Type of Thesis
Molecular, Cellular, & Developmental Biology
(1) Many filamentous cyanobacteria overcome nitrogen limitation by developing heterocysts, specialized cells that maintain microoxic environments to protect the oxygen-sensitive nitrogen-fixing enzyme nitrogenase. Under current atmospheric conditions (0.79 bar N2, 0.21 bar O2), heterocysts form in a well-regulated pattern along the filaments with a separation distance of about 10 to 20 vegetative cells that is maintained as the cells divide. Previous attempts to understand this developmental pattern have focused on the control by genetic expression and nitrogen bioavailability, but no study has examined whether heterocyst development is influenced by the availability of N2, which scales directly with atmospheric N2 partial pressure (pN2) by Henry’s law. Here I have investigated whether pN2 affects heterocyst spacing in two cyanobacterial species. In Anabaena cylindrica PCC 7122 filaments, heterocyst spacing appears to be regulated by N2 through its effect on the nitrogen fixation rate. In contrast, it is unclear whether the heterocyst pattern in Anabaena variabilis ATCC 29413 responds to pN2.
(2) Biological nitrogen fixation contributes the main flux of fixed nitrogen to the global nitrogen cycle. As accumulated biomass moves through the biogeochemical cycles, isotope effects imposed by enzymes lead to a potentially distinct and measurable isotopic signature. In particular, fractionation (δ15N) of newly fixed nitrogen by Mo-nitrogenase is –1 ± 1‰, which highlights its preference for 14N, the lighter nitrogen isotope. These measurements have been reported for nitrogenase operating under the nitrogen replete conditions of the present atmosphere (0.79 bar N2), but the effect of N2 availability on overall cellular isotope fractionation has not been explored in nitrogen fixation.

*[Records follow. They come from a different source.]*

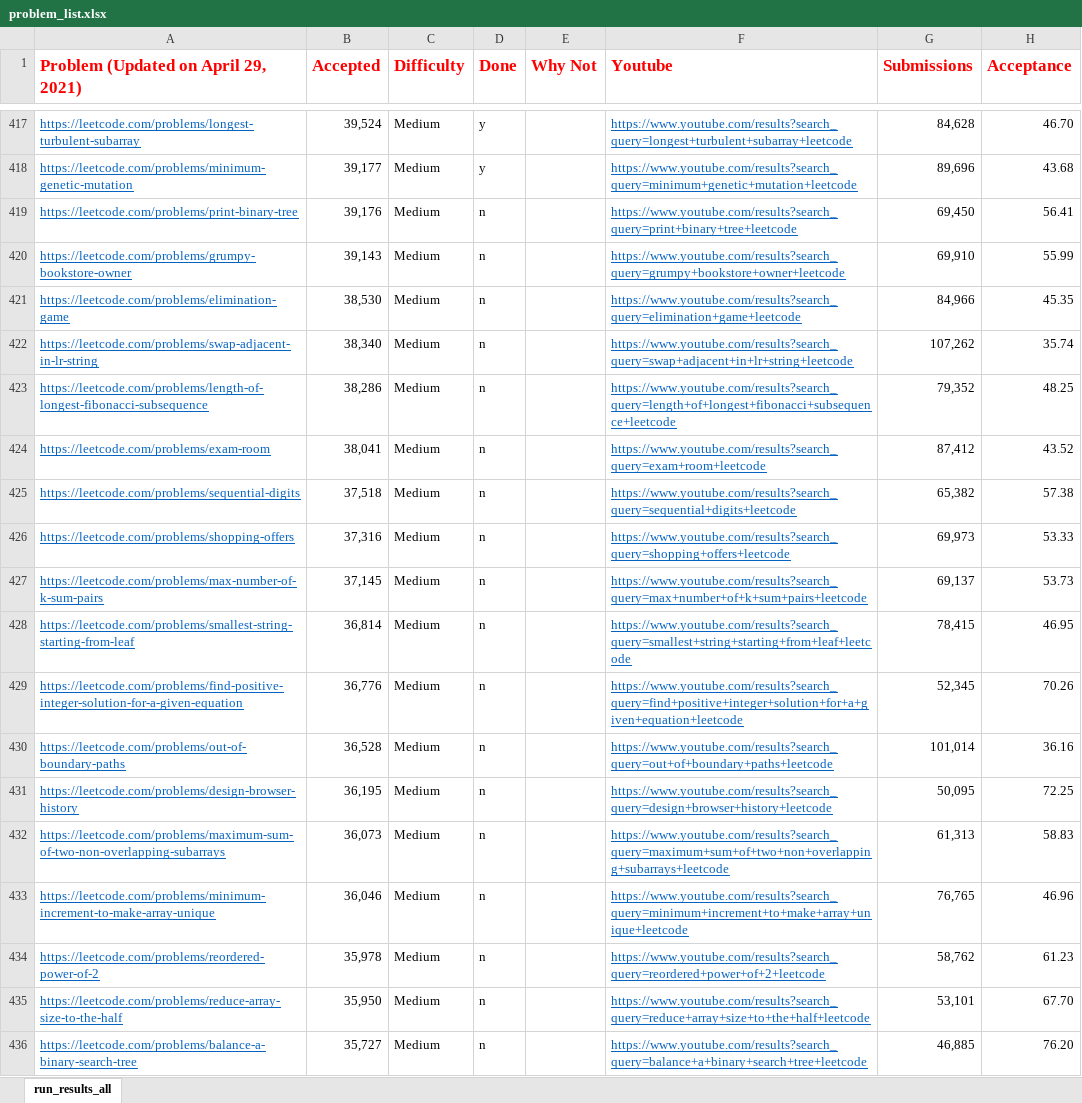
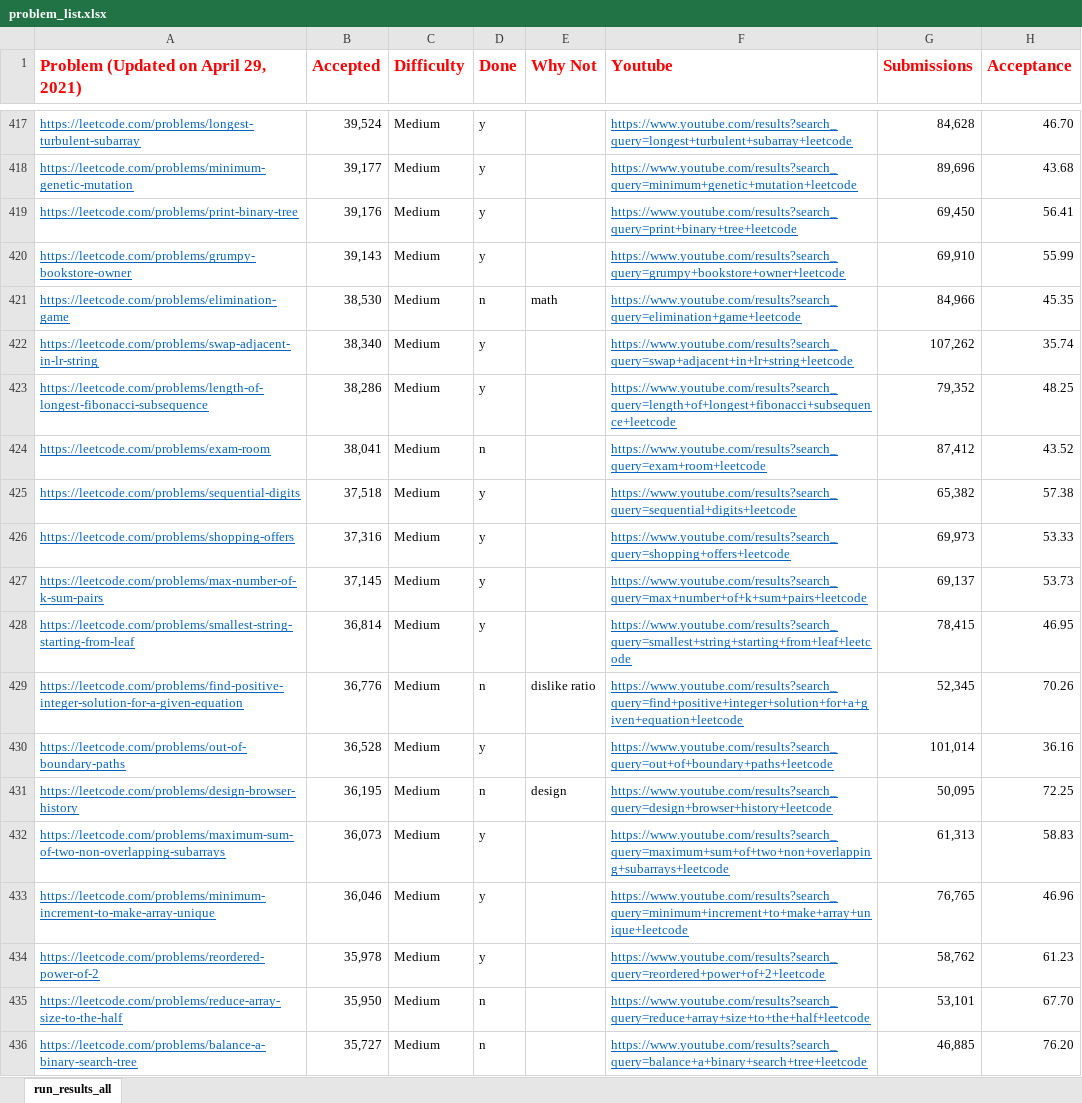
Before and after one commit to afzalsiddique/problem-solving, an Excel workbook: Problem_Solving_Python/leetcode/problem_list.xlsx, sheet run_results_all, drawn as a sheet; only a part is shown, gaps mark what is left out; values as stored, in another font and other column widths than the file's, no borders; conditional formats not drawn; the diff names each change by its address in the sheet, - before the commit and + after, or states it on an @@ line.

```diff
--- a/Problem_Solving_Python/leetcode/problem_list.xlsx (sheet run_results_all)
+++ b/Problem_Solving_Python/leetcode/problem_list.xlsx (sheet run_results_all)
-D419:D420 (Done): n
+D419:D420 (Done): y
-E421 (Why Not): (empty)
+E421 (Why Not): math
-D422:D423 (Done): n
+D422:D423 (Done): y
-D425:D428 (Done): n
+D425:D428 (Done): y
-E429 (Why Not): (empty)
+E429 (Why Not): dislike ratio
-D430 (Done): n
+D430 (Done): y
-E431 (Why Not): (empty)
+E431 (Why Not): design
-D432:D434 (Done): n
+D432:D434 (Done): y
```
Also changed, not shown: 24 other files.
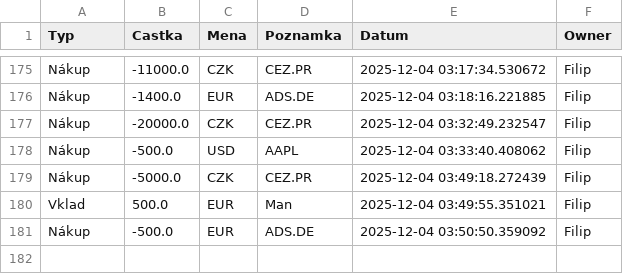
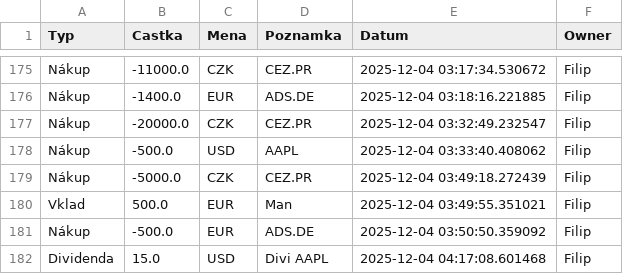
Before and after one commit to Poutniiik/Moje-Investice, a CSV file: cash_data.csv, drawn as a sheet; only a part is shown, gaps mark what is left out.

Commit message:
Update Filip

```diff
--- a/cash_data.csv
+++ b/cash_data.csv
@@ -181 +181,2 @@ Vklad,500.0,EUR,Man,2025-12-04 03:49:55.351021,Filip
 Nákup,-500.0,EUR,ADS.DE,2025-12-04 03:50:50.359092,Filip
+Dividenda,15.0,USD,Divi AAPL,2025-12-04 04:17:08.601468,Filip
```
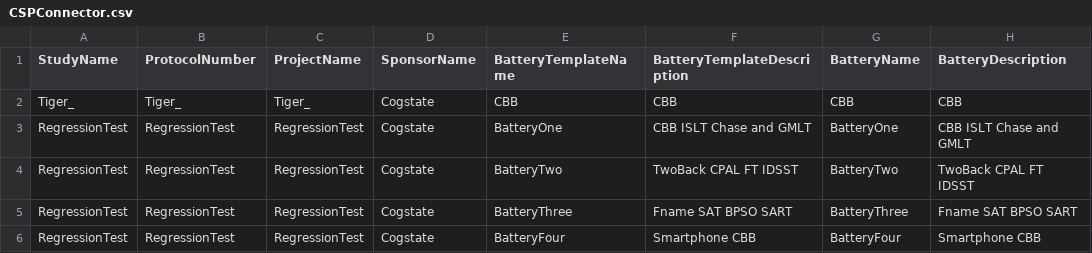
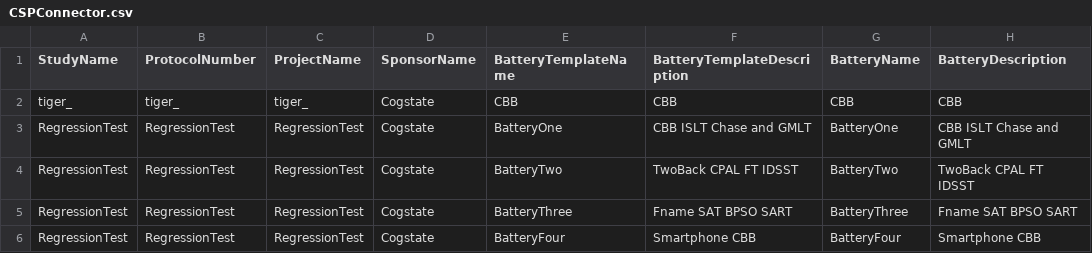
Before and after one commit to zchekir/dll, a CSV file: eSourcePlatform/eSourcePlatform/CSPConnector.csv, drawn as a sheet; only a part is shown; the diff names each change by its address in the sheet, - before the commit and + after, or states it on an @@ line.

```diff
--- a/eSourcePlatform/eSourcePlatform/CSPConnector.csv
+++ b/eSourcePlatform/eSourcePlatform/CSPConnector.csv
-A2 (StudyName): Tiger_
+A2 (StudyName): tiger_
-B2 (ProtocolNumber): Tiger_
+B2 (ProtocolNumber): tiger_
-C2 (ProjectName): Tiger_
+C2 (ProjectName): tiger_
```
Also changed, not shown: eSourcePlatform/eSourcePlatform/RCCConnector.csv, eSourcePlatform/eSourcePlatform/TenantConnector.csv, 38 other files.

Here I show that Mo-nitrogenase in Anabaena cylindrica PCC 7122 produces fixed nitrogen with more positive δ15N values (i.e. weaker fractionation) under N2 limited conditions, which suggests that its inherent isotope discrimination is compromised during substrate deficiency.
Silverman, Shaelyn, "Morphological and Isotopic Changes of Anabaena cylindrica PCC 7122 in Response to N2 Partial Pressure" (2017). Undergraduate Honors Theses. 1444.